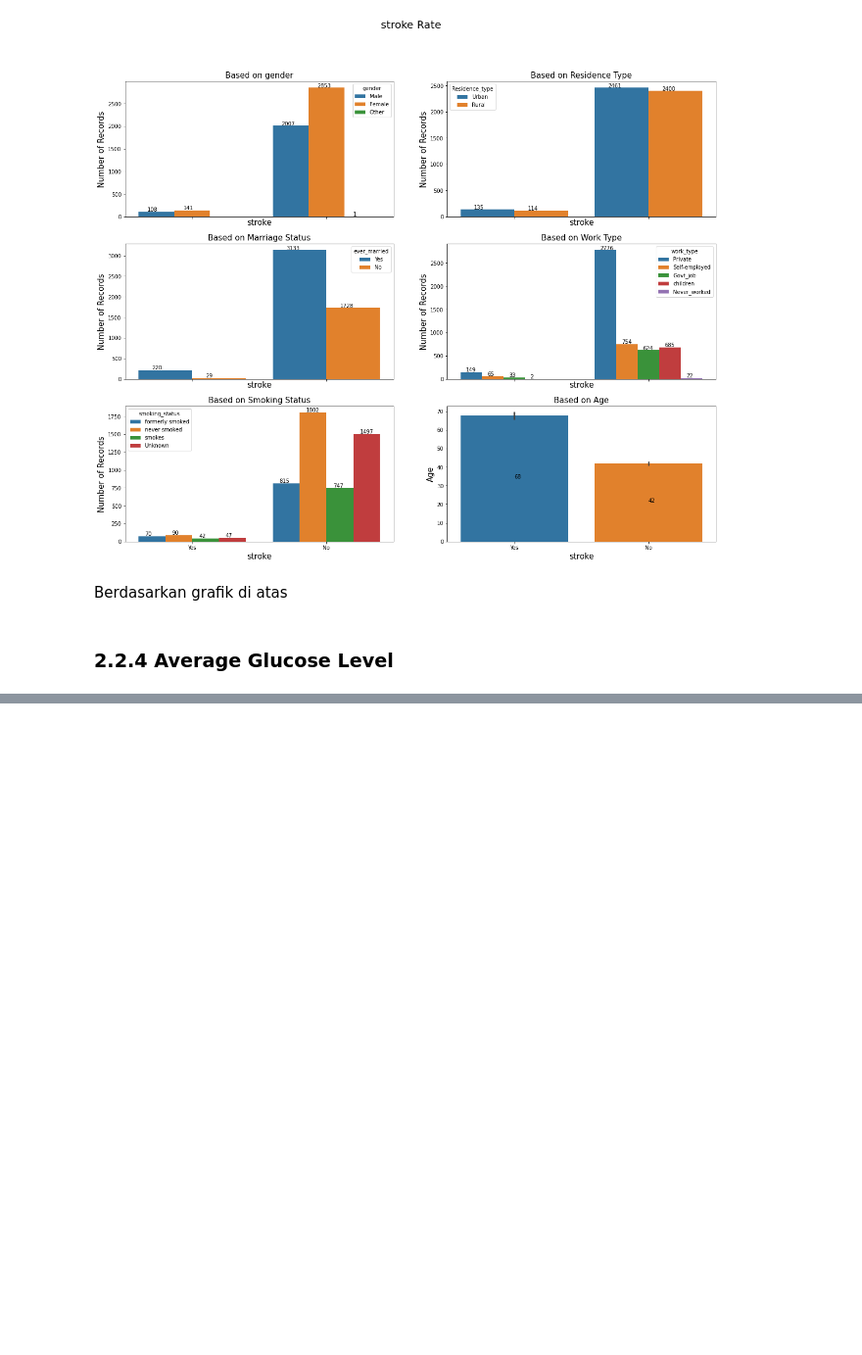
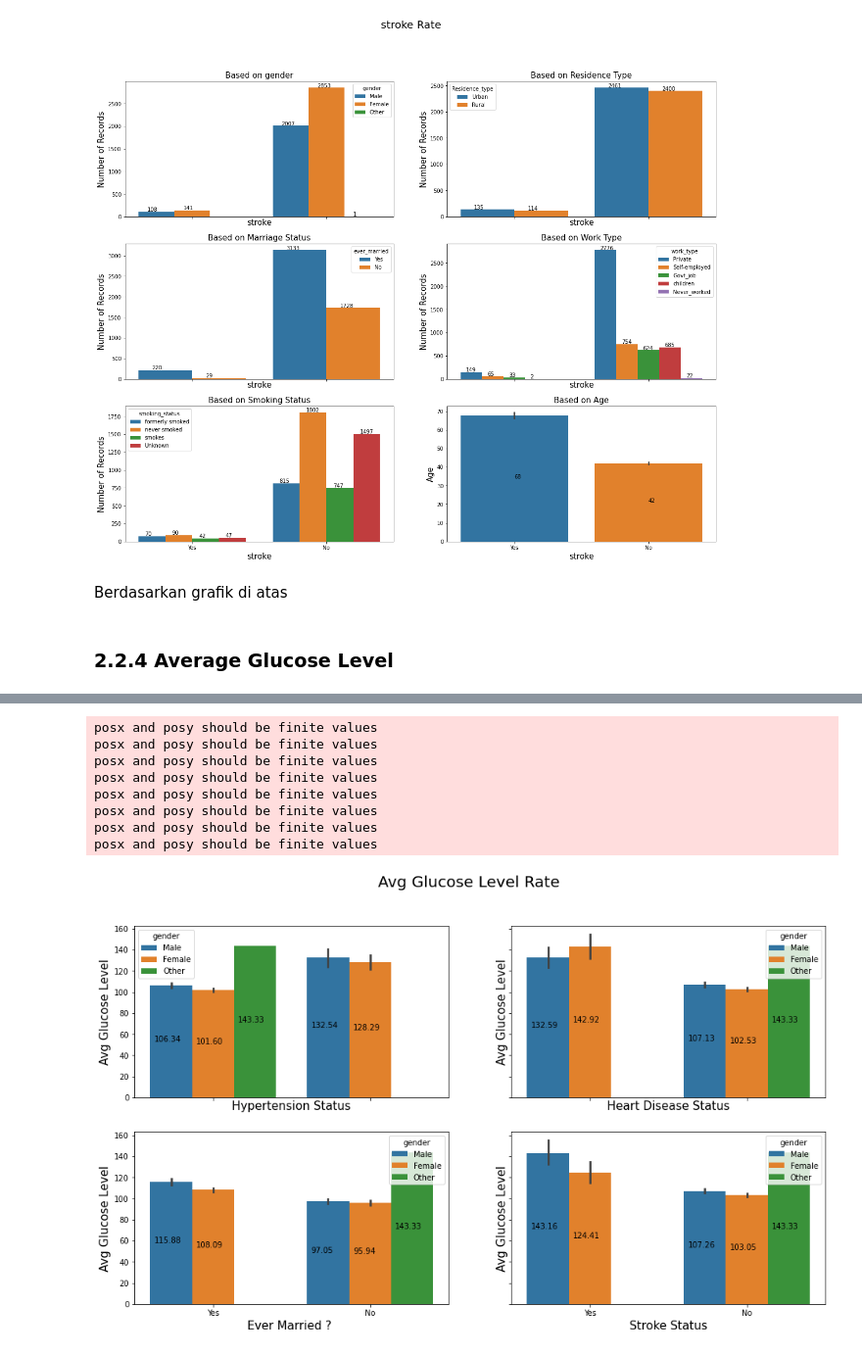
Before and after one commit to tbreja/stroke-prediction-model, a Jupyter notebook: notebook.ipynb, the cells around one changed output, grey strips where cells are left out. Shown at 98% size. Saved outputs shown, nothing was run; the diff lists cells and outputs as text; code cells hidden in the pictures; blank space fills up the shorter version.

```diff
--- a/notebook.ipynb
+++ b/notebook.ipynb
@@ -470,0 +536,40 @@ data_vis
+# %%
+fig, axes = plt.subplots(2, 2, figsize=(16,9), sharey=True,sharex=True)
+fig.suptitle('Avg Glucose Level Rate',fontsize=20)
+# avg glucose level based on hypertension status
+sns.barplot( data=data_vis,y='avg_glucose_level',x='hypertension',hue='gender',ax=axes[0,0])
+axes[0,0].set_ylabel('Avg Glucose Level',fontsize=15)
+axes[0,0].set_xlabel('Hypertension Status',fontsize=15)
+for  x in axes[0,0].patches:
+   axes[0,0].text(x.get_x() +  x.get_width()/10,  x.get_height()/2, "%.2f" % x.get_height())
+
+# avg glucose level Based on heart disease status
+sns.barplot(ax=axes[0,1], data=data_vis,y='avg_glucose_level', x='heart_disease',hue='gender')
+axes[0,1].set_ylabel('Avg Glucose Level',fontsize=15)
+axes[0,1].set_xlabel('Heart Disease Status',fontsize=15)
+for  x in axes[0,1].patches:
+   axes[0,1].text(x.get_x() +  x.get_width()/10,  x.get_height()/2, "%.2f" % x.get_height())
+
+#avg glucose level Based on Marriage Status
+sns.barplot(data=data_vis,y='avg_glucose_level',x='ever_married',ax=axes[1,0],hue='gender')
+axes[1,0].set_ylabel('Avg Glucose Level',fontsize=15)
+axes[1,0].set_xlabel('Ever Married ? ',fontsize=15)
+for  x in axes[1,0].patches:
+   axes[1,0].text(x.get_x() +  x.get_width()/10,  x.get_height()/2, "%.2f" % x.get_height())
+
+#avg glucose level Based on Stroke Status
+sns.barplot(data=data_vis,y='avg_glucose_level',x='stroke',ax=axes[1,1],hue='gender')
+axes[1,1].set_ylabel('Avg Glucose Level',fontsize=15)
+axes[1,1].set_xlabel('Stroke Status',fontsize=15)
+for  x in axes[1,1].patches:
+   axes[1,1].text(x.get_x() +  x.get_width()/10,  x.get_height()/2, "%.2f" % x.get_height())
+# %% [output]
+posx and posy should be finite values
+posx and posy should be finite values
+posx and posy should be finite values
+posx and posy should be finite values
+posx and posy should be finite values
+posx and posy should be finite values
+posx and posy should be finite values
+posx and posy should be finite values
+[figure, added]
```
Also changed, not shown: parts of 3 cells of this notebook, 1 other file.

*Activity*:
Each line above that carries the string "output" has to be returned.

*Result of this task*:
Before and after one commit to tbreja/stroke-prediction-model, a Jupyter notebook: notebook.ipynb, the cells around one changed output, grey strips where cells are left out. Shown at 98% size. Saved outputs shown, nothing was run; the diff lists cells and outputs as text; code cells hidden in the pictures; blank space fills up the shorter version.
+# %% [output]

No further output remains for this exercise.